Flexibilities threaten emission cuts from MCPs
EU Parliament in action.
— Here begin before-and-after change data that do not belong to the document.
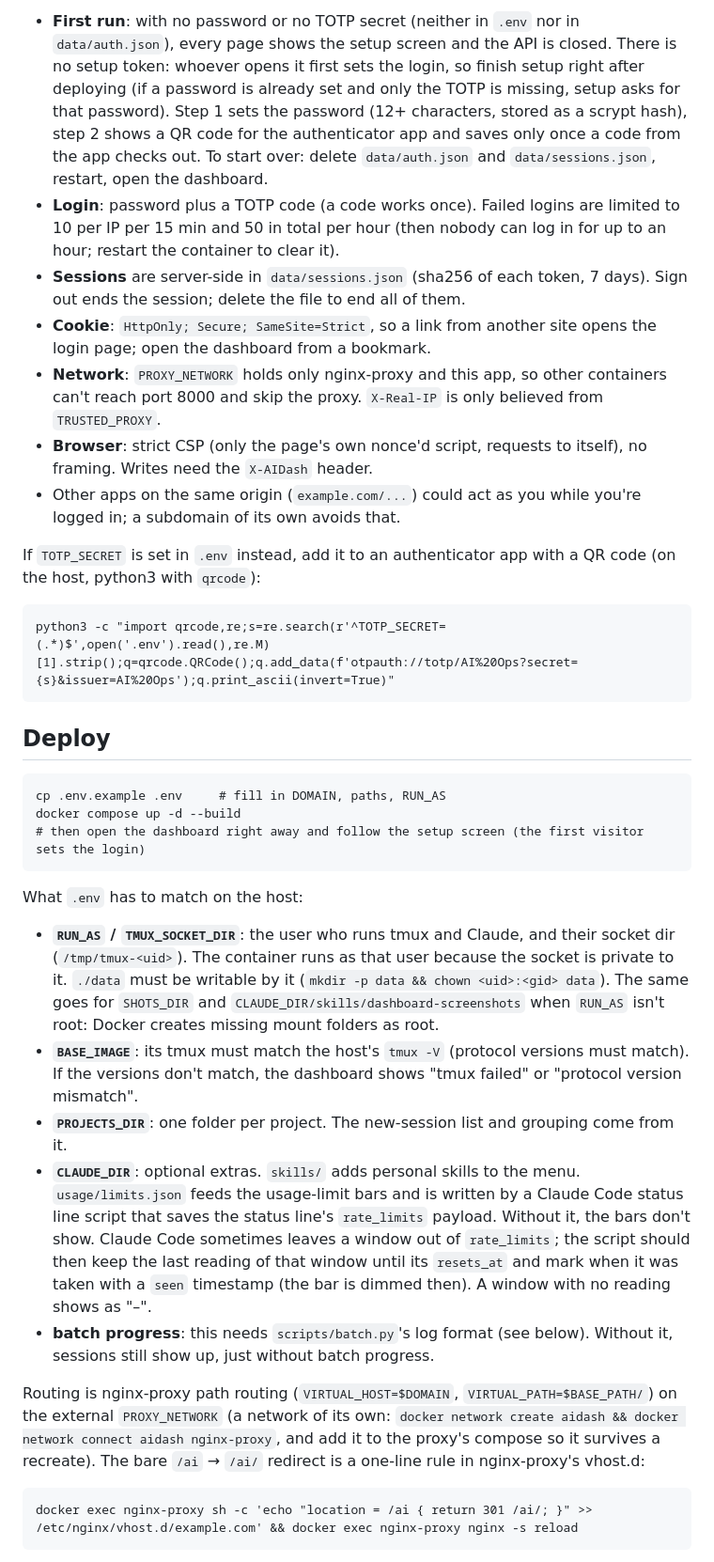
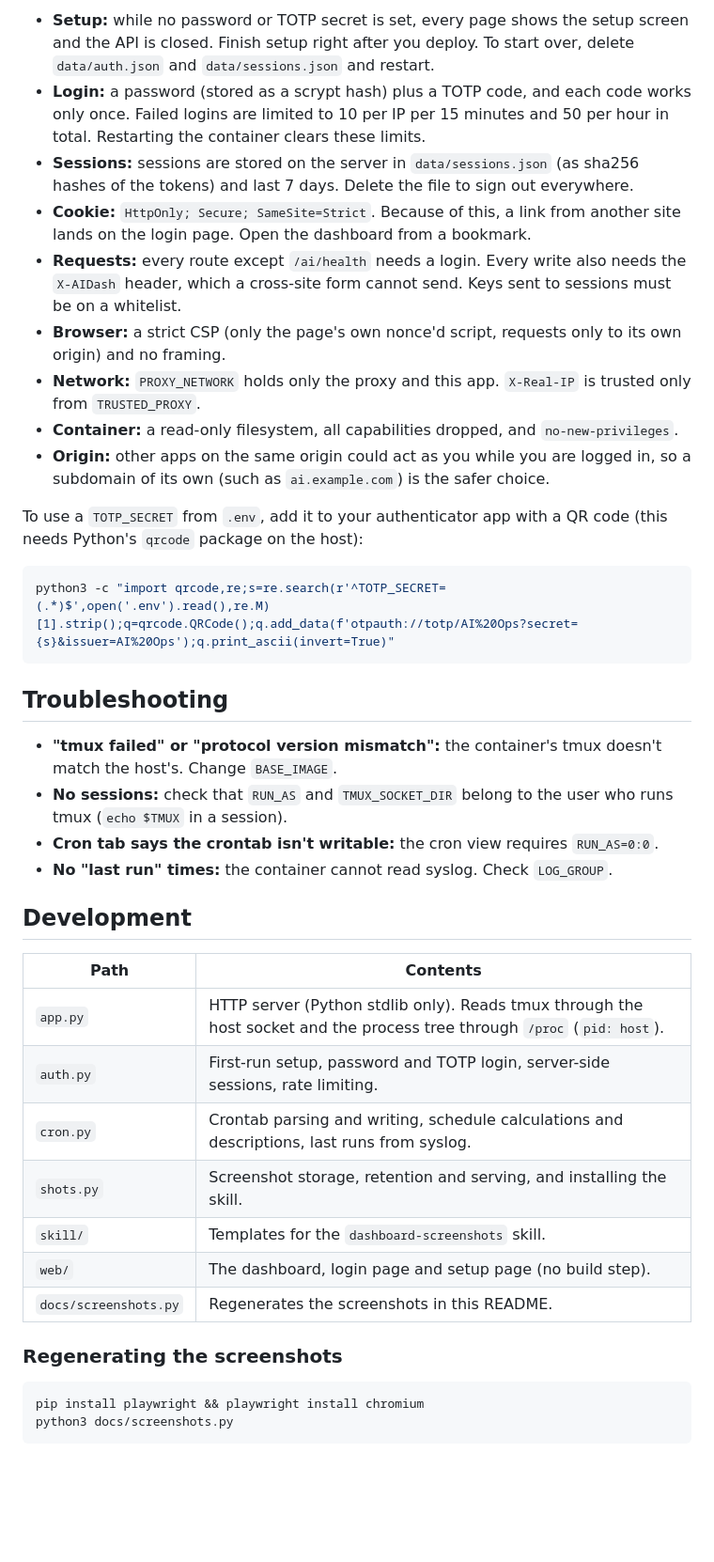
Before and after one commit to LukasReindlGit/ai-dashboard, a Markdown page: README.md, the part around one of its changes. Shown at 94% size. Drawn GitHub-style; blank space fills up the shorter version.

````diff
--- a/README.md
+++ b/README.md
@@ -85,33 +180,44 @@ Logging in means driving root's tmux and crontab, so a login is a root shell on
 
-- **First run**: with no password or no TOTP secret (neither in `.env` nor in `data/auth.json`), every page shows the setup screen and the API is closed. There is no setup token: whoever opens it first sets the login, so finish setup right after deploying (if a password is already set and only the TOTP is missing, setup asks for that password). Step 1 sets the password (12+ characters, stored as a scrypt hash), step 2 shows a QR code for the authenticator app and saves only once a code from the app checks out. To start over: delete `data/auth.json` and `data/sessions.json`, restart, open the dashboard.
-- **Login**: password plus a TOTP code (a code works once). Failed logins are limited to 10 per IP per 15 min and 50 in total per hour (then nobody can log in for up to an hour; restart the container to clear it).
-- **Sessions** are server-side in `data/sessions.json` (sha256 of each token, 7 days). Sign out ends the session; delete the file to end all of them.
-- **Cookie**: `HttpOnly; Secure; SameSite=Strict`, so a link from another site opens the login page; open the dashboard from a bookmark.
-- **Network**: `PROXY_NETWORK` holds only nginx-proxy and this app, so other containers can't reach port 8000 and skip the proxy. `X-Real-IP` is only believed from `TRUSTED_PROXY`.
-- **Browser**: strict CSP (only the page's own nonce'd script, requests to itself), no framing. Writes need the `X-AIDash` header.
-- Other apps on the same origin (`example.com/...`) could act as you while you're logged in; a subdomain of its own avoids that.
+- **Setup:** while no password or TOTP secret is set, every page shows the setup screen and the API is closed. Finish setup right after you deploy. To start over, delete `data/auth.json` and `data/sessions.json` and restart.
+- **Login:** a password (stored as a scrypt hash) plus a TOTP code, and each code works only once. Failed logins are limited to 10 per IP per 15 minutes and 50 per hour in total. Restarting the container clears these limits.
+- **Sessions:** sessions are stored on the server in `data/sessions.json` (as sha256 hashes of the tokens) and last 7 days. Delete the file to sign out everywhere.
+- **Cookie:** `HttpOnly; Secure; SameSite=Strict`. Because of this, a link from another site lands on the login page. Open the dashboard from a bookmark.
+- **Requests:** every route except `/ai/health` needs a login. Every write also needs the `X-AIDash` header, which a cross-site form cannot send. Keys sent to sessions must be on a whitelist.
+- **Browser:** a strict CSP (only the page's own nonce'd script, requests only to its own origin) and no framing.
+- **Network:** `PROXY_NETWORK` holds only the proxy and this app. `X-Real-IP` is trusted only from `TRUSTED_PROXY`.
+- **Container:** a read-only filesystem, all capabilities dropped, and `no-new-privileges`.
+- **Origin:** other apps on the same origin could act as you while you are logged in, so a subdomain of its own (such as `ai.example.com`) is the safer choice.
 
-If `TOTP_SECRET` is set in `.env` instead, add it to an authenticator app with a QR code (on the host, python3 with `qrcode`):
+To use a `TOTP_SECRET` from `.env`, add it to your authenticator app with a QR code
+(this needs Python's `qrcode` package on the host):
 
-    python3 -c "import qrcode,re;s=re.search(r'^TOTP_SECRET=(.*)$',open('.env').read(),re.M)[1].strip();q=qrcode.QRCode();q.add_data(f'otpauth://totp/AI%20Ops?secret={s}&issuer=AI%20Ops');q.print_ascii(invert=True)"
+```sh
+python3 -c "import qrcode,re;s=re.search(r'^TOTP_SECRET=(.*)$',open('.env').read(),re.M)[1].strip();q=qrcode.QRCode();q.add_data(f'otpauth://totp/AI%20Ops?secret={s}&issuer=AI%20Ops');q.print_ascii(invert=True)"
+```
 
-## Deploy
+## Troubleshooting
 
-    cp .env.example .env     # fill in DOMAIN, paths, RUN_AS
-    docker compose up -d --build
-    # then open the dashboard right away and follow the setup screen (the first visitor sets the login)
+- **"tmux failed" or "protocol version mismatch":** the container's tmux doesn't match the host's. Change `BASE_IMAGE`.
+- **No sessions:** check that `RUN_AS` and `TMUX_SOCKET_DIR` belong to the user who runs tmux (`echo $TMUX` in a session).
+- **Cron tab says the crontab isn't writable:** the cron view requires `RUN_AS=0:0`.
+- **No "last run" times:** the container cannot read syslog. Check `LOG_GROUP`.
 
-What `.env` has to match on the host:
+## Development
 
-- **`RUN_AS` / `TMUX_SOCKET_DIR`**: the user who runs tmux and Claude, and their socket dir (`/tmp/tmux-<uid>`). The container runs as that user because the socket is private to it. `./data` must be writable by it (`mkdir -p data && chown <uid>:<gid> data`). The same goes for `SHOTS_DIR` and `CLAUDE_DIR/skills/dashboard-screenshots` when `RUN_AS` isn't root: Docker creates missing mount folders as root.
-- **`BASE_IMAGE`**: its tmux must match the host's `tmux -V` (protocol versions must match). If the versions don't match, the dashboard shows "tmux failed" or "protocol version mismatch".
-- **`PROJECTS_DIR`**: one folder per project. The new-session list and grouping come from it.
-- **`CLAUDE_DIR`**: optional extras. `skills/` adds personal skills to the menu. `usage/limits.json` feeds the usage-limit bars and is written by a Claude Code status line script that saves the status line's `rate_limits` payload. Without it, the bars don't show. Claude Code sometimes leaves a window out of `rate_limits`; the script should then keep the last reading of that window until its `resets_at` and mark when it was taken with a `seen` timestamp (the bar is dimmed then). A window with no reading shows as "–".
-- **batch progress**: this needs `scripts/batch.py`'s log format (see below). Without it, sessions still show up, just without batch progress.
+| Path | Contents |
+|---|---|
+| `app.py` | HTTP server (Python stdlib only). Reads tmux through the host socket and the process tree through `/proc` (`pid: host`). |
+| `auth.py` | First-run setup, password and TOTP login, server-side sessions, rate limiting. |
+| `cron.py` | Crontab parsing and writing, schedule calculations and descriptions, last runs from syslog. |
+| `shots.py` | Screenshot storage, retention and serving, and installing the skill. |
+| `skill/` | Templates for the `dashboard-screenshots` skill. |
+| `web/` | The dashboard, login page and setup page (no build step). |
+| `docs/screenshots.py` | Regenerates the screenshots in this README. |
 
-Routing is nginx-proxy path routing (`VIRTUAL_HOST=$DOMAIN`, `VIRTUAL_PATH=$BASE_PATH/`)
-on the external `PROXY_NETWORK` (a network of its own: `docker network create aidash && docker network connect aidash nginx-proxy`, and add it to the proxy's compose so it survives a recreate). The bare `/ai` → `/ai/` redirect is a one-line rule
-in nginx-proxy's vhost.d:
+### Regenerating the screenshots
 
-    docker exec nginx-proxy sh -c 'echo "location = /ai { return 301 /ai/; }" >> /etc/nginx/vhost.d/example.com' && docker exec nginx-proxy nginx -s reload
+```sh
+pip install playwright && playwright install chromium
+python3 docs/screenshots.py
+```
 
````
Also changed, not shown: other parts of README.md (+165 -100 lines), docs/screenshot-cron.png (added), docs/screenshot-mobile.png, docs/screenshot-terminal.png (added), 5 other files.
Photo: © Elnur - Fotolia.com
Member states want to water down proposed new emission standards for medium-sized combustion plants, and there is now a risk that the European Parliament will push for even more exemptions.
Medium-sized combustion plants (MCP) should be given more lenient air pollution emission standards and extended compliance deadlines, according to the European Parliament’s rapporteur, Andrzej Grzyb, Polish representative of the EPP.
A new directive to limit air pollutant emissions from combustion installations with a thermal input between 1 and 50 megawatts (MW) was proposed by the Commission as part of its air quality package from December 2013. The proposal covers nearly 143,000 MCPs now in operation in the EU, which in 2010 together emitted some 554 thousand tons (kt) of nitrogen oxides (NOx), 301 kt of sulphur dioxide (SO2) and 53 kt of particulate matter (PM).
Even though the Commission’s impact assessment showed that EU-wide application of the most stringent standards now used in member states would reduce NOx emissions from these plants by nearly 80 per cent by 2025, the proposed new directive would only deliver less than half of this reduction.
The Commission has calculated that its proposal would cost around €300 million a year between 2025 and 2030, but the health and environmental benefits would be ten times that figure.
Despite the modest ambition level of the Commission’s proposal, discussions in the Council between member states are focussing on relaxing and delaying the emission standards, and draft position papers in the Parliament are heading in the same direction.
While the Commission’s proposal imposes the same emission limit values (ELV) for all plants, independent of their capacity, Mr Grzyb wants a division into three categories with markedly less stringent ELVs applied to the smaller installations.
Mr Grzyb’s draft position also introduces a large number of derogations, including a long list of plants that would be exempted from complying with the law, including recovery boilers used by pulp industry, gas turbines on offshore platforms, refineries, crematories and reactors in the chemical industry, as well as plants in remote island locations.
The Commission’s proposal includes a derogation for peak-load plants, by which member states may exempt existing plants that do not operate for more than 500 hours per year from compliance with the ELVs. Mr Grzyb wants to significantly extend this, to 1,000 hours per year as a rolling average over a period of five years.
He further suggests toning down the Commission’s proposal to oblige member states to apply stricter ELVs to plants in zones that do not comply with mandatory EU air quality standards by making it voluntary.
Environmental groups criticised the many exemptions and weaker emissions limits, saying these called into question how useful the law will be. In a comment on the outcome of the environment ministers’ discussions in December, Christian Schaible of the European Environmental Bureau (EEB) said: “Ministers seem to be more concerned with providing derogations and extra flexibility for plant operators than with reducing the number of premature deaths in the EU due to air pollution”.
Environmental and health protection organisations from across the EU have agreed a number of main priorities for improving the proposed directive, including to:
- Set ELVs in line with the Best Available Techniques (BATs);
- Bring forward the compliance deadlines for both new and existing plants;
- Address all MCPs, even when they are part of a bigger installation covered by the Industrial Emissions Directive;
- Set ELVs for other pollutants, such as mercury, formaldehyde and methane;
- Reject the shopping list of derogations suggested by the Council.
The Parliament’s Environment Committee is scheduled to vote on the matter on 13–14 April.
Sources: ENDS Europe Daily, 17 December 2014 and 9 February 2015.
NGO Position paper: Recommendations to clean up air pollution from Medium Combustion Plants (23 February 2015).